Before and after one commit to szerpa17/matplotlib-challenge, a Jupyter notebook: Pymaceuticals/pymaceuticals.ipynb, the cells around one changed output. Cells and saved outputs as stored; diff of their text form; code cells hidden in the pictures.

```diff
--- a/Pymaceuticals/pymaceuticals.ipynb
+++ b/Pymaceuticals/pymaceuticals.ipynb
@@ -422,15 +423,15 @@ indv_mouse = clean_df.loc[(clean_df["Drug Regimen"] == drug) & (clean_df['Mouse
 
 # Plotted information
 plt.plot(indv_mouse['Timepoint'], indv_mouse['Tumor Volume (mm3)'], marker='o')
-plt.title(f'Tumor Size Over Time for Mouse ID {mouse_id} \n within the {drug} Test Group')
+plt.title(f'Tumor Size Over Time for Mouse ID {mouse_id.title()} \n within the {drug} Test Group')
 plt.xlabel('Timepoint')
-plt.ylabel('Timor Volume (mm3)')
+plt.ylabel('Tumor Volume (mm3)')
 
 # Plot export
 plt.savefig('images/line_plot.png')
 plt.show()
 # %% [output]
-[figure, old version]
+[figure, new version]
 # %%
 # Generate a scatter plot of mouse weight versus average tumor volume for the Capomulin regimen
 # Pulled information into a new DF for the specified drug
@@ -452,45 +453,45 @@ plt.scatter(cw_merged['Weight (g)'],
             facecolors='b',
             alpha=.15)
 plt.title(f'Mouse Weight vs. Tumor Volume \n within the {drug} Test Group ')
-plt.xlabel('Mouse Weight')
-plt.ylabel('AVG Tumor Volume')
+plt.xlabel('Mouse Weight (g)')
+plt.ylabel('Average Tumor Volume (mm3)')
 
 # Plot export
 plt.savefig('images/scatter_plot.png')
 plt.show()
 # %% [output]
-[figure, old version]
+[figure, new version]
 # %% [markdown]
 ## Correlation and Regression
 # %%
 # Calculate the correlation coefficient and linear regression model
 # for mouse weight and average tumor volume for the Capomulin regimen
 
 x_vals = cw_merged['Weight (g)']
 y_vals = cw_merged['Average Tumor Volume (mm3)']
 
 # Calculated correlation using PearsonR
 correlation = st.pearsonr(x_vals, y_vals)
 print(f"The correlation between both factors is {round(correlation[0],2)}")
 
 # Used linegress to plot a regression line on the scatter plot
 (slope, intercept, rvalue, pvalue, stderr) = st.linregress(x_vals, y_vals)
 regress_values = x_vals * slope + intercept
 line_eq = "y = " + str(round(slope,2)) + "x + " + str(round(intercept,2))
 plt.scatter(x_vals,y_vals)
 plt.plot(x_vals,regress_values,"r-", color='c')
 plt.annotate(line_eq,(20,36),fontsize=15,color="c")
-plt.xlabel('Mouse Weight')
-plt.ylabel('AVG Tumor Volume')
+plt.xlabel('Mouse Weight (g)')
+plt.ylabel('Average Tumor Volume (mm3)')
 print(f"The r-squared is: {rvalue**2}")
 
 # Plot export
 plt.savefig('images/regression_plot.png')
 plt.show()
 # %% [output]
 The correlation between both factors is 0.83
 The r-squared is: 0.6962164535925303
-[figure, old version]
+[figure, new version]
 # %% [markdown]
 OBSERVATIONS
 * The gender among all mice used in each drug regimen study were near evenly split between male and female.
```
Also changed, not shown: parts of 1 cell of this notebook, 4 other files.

Task description> An exact copy of the data is needed.

Reply>
Before and after one commit to szerpa17/matplotlib-challenge, a Jupyter notebook: Pymaceuticals/pymaceuticals.ipynb, the cells around one changed output. Cells and saved outputs as stored; diff of their text form; code cells hidden in the pictures.

```diff
--- a/Pymaceuticals/pymaceuticals.ipynb
+++ b/Pymaceuticals/pymaceuticals.ipynb
@@ -422,15 +423,15 @@ indv_mouse = clean_df.loc[(clean_df["Drug Regimen"] == drug) & (clean_df['Mouse
 
 # Plotted information
 plt.plot(indv_mouse['Timepoint'], indv_mouse['Tumor Volume (mm3)'], marker='o')
-plt.title(f'Tumor Size Over Time for Mouse ID {mouse_id} \n within the {drug} Test Group')
+plt.title(f'Tumor Size Over Time for Mouse ID {mouse_id.title()} \n within the {drug} Test Group')
 plt.xlabel('Timepoint')
-plt.ylabel('Timor Volume (mm3)')
+plt.ylabel('Tumor Volume (mm3)')
 
 # Plot export
 plt.savefig('images/line_plot.png')
 plt.show()
 # %% [output]
-[figure, old version]
+[figure, new version]
 # %%
 # Generate a scatter plot of mouse weight versus average tumor volume for the Capomulin regimen
 # Pulled information into a new DF for the specified drug
@@ -452,45 +453,45 @@ plt.scatter(cw_merged['Weight (g)'],
             facecolors='b',
             alpha=.15)
 plt.title(f'Mouse Weight vs. Tumor Volume \n within the {drug} Test Group ')
-plt.xlabel('Mouse Weight')
-plt.ylabel('AVG Tumor Volume')
+plt.xlabel('Mouse Weight (g)')
+plt.ylabel('Average Tumor Volume (mm3)')
 
 # Plot export
 plt.savefig('images/scatter_plot.png')
 plt.show()
 # %% [output]
-[figure, old version]
+[figure, new version]
 # %% [markdown]
 ## Correlation and Regression
 # %%
 # Calculate the correlation coefficient and linear regression model
 # for mouse weight and average tumor volume for the Capomulin regimen
 
 x_vals = cw_merged['Weight (g)']
 y_vals = cw_merged['Average Tumor Volume (mm3)']
 
 # Calculated correlation using PearsonR
 correlation = st.pearsonr(x_vals, y_vals)
 print(f"The correlation between both factors is {round(correlation[0],2)}")
 
 # Used linegress to plot a regression line on the scatter plot
 (slope, intercept, rvalue, pvalue, stderr) = st.linregress(x_vals, y_vals)
 regress_values = x_vals * slope + intercept
 line_eq = "y = " + str(round(slope,2)) + "x + " + str(round(intercept,2))
 plt.scatter(x_vals,y_vals)
 plt.plot(x_vals,regress_values,"r-", color='c')
 plt.annotate(line_eq,(20,36),fontsize=15,color="c")
-plt.xlabel('Mouse Weight')
-plt.ylabel('AVG Tumor Volume')
+plt.xlabel('Mouse Weight (g)')
+plt.ylabel('Average Tumor Volume (mm3)')
 print(f"The r-squared is: {rvalue**2}")
 
 # Plot export
 plt.savefig('images/regression_plot.png')
 plt.show()
 # %% [output]
 The correlation between both factors is 0.83
 The r-squared is: 0.6962164535925303
-[figure, old version]
+[figure, new version]
 # %% [markdown]
 OBSERVATIONS
 * The gender among all mice used in each drug regimen study were near evenly split between male and female.
```
Also changed, not shown: parts of 1 cell of this notebook, 4 other files.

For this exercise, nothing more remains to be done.